• [EXERCISE DIRECTIONS]
Every record must appear in your reply exactly as written.

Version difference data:
_ _ _ _
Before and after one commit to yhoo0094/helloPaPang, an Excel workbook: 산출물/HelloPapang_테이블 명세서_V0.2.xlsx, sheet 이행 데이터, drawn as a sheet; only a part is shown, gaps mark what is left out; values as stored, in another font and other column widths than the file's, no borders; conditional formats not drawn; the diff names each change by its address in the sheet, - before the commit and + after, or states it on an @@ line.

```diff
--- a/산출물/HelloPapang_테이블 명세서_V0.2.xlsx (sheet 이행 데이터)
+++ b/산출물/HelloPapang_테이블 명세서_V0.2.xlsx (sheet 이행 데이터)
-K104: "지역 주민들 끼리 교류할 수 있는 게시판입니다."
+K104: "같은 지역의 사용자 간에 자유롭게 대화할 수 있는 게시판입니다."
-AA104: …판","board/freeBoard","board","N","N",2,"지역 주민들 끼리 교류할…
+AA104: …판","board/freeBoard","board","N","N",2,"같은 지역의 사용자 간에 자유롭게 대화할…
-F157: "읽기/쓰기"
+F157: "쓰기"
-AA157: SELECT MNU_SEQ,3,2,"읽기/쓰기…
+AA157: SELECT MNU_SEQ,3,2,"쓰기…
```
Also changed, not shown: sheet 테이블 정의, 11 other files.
_ _ _ _
• [RESPONSE TO THE EXERCISE]
Before and after one commit to yhoo0094/helloPaPang, an Excel workbook: 산출물/HelloPapang_테이블 명세서_V0.2.xlsx, sheet 이행 데이터, drawn as a sheet; only a part is shown, gaps mark what is left out; values as stored, in another font and other column widths than the file's, no borders; conditional formats not drawn; the diff names each change by its address in the sheet, - before the commit and + after, or states it on an @@ line.

```diff
--- a/산출물/HelloPapang_테이블 명세서_V0.2.xlsx (sheet 이행 데이터)
+++ b/산출물/HelloPapang_테이블 명세서_V0.2.xlsx (sheet 이행 데이터)
-K104: "지역 주민들 끼리 교류할 수 있는 게시판입니다."
+K104: "같은 지역의 사용자 간에 자유롭게 대화할 수 있는 게시판입니다."
-AA104: …판","board/freeBoard","board","N","N",2,"지역 주민들 끼리 교류할…
+AA104: …판","board/freeBoard","board","N","N",2,"같은 지역의 사용자 간에 자유롭게 대화할…
-F157: "읽기/쓰기"
+F157: "쓰기"
-AA157: SELECT MNU_SEQ,3,2,"읽기/쓰기…
+AA157: SELECT MNU_SEQ,3,2,"쓰기…
```
Also changed, not shown: sheet 테이블 정의, 11 other files.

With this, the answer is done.